[WHAT IS NEEDED] Could you copy out every line of the data where the word "Markdown" occurs?

(Itemized modification records)
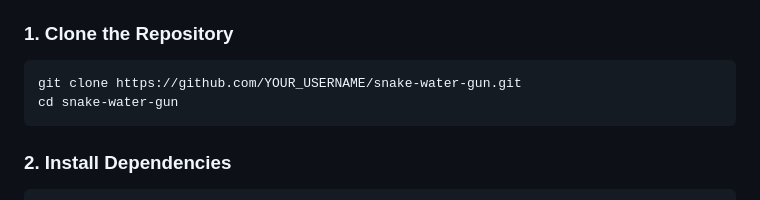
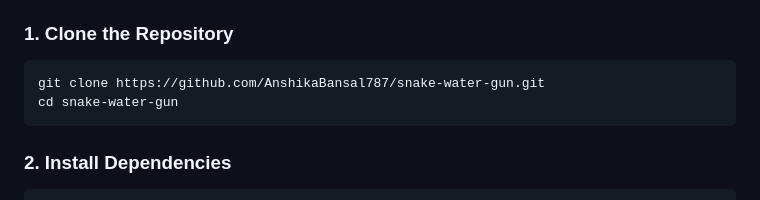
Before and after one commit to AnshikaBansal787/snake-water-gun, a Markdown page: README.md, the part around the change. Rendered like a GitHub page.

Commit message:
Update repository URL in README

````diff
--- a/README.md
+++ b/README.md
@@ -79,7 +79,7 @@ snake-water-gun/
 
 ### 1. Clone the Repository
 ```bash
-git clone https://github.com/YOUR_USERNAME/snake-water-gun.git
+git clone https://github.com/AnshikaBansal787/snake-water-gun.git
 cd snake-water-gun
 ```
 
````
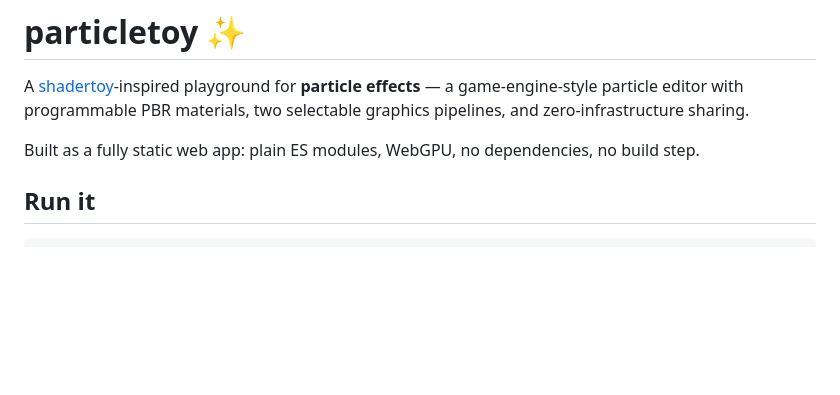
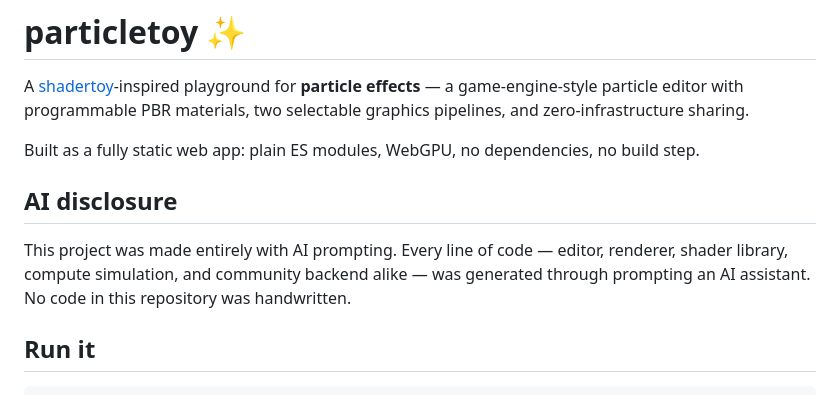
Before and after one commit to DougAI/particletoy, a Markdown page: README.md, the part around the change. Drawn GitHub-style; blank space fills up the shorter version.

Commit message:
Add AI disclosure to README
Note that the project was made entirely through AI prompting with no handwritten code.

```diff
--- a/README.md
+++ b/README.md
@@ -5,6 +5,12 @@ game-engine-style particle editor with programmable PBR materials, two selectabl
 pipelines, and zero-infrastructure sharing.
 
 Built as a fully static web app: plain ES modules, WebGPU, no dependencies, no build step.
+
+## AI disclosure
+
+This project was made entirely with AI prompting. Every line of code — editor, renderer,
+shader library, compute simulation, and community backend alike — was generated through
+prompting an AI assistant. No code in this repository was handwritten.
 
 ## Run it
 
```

[YOUR SOLUTION]
Before and after one commit to AnshikaBansal787/snake-water-gun, a Markdown page: README.md, the part around the change. Rendered like a GitHub page.
Before and after one commit to DougAI/particletoy, a Markdown page: README.md, the part around the change. Drawn GitHub-style; blank space fills up the shorter version.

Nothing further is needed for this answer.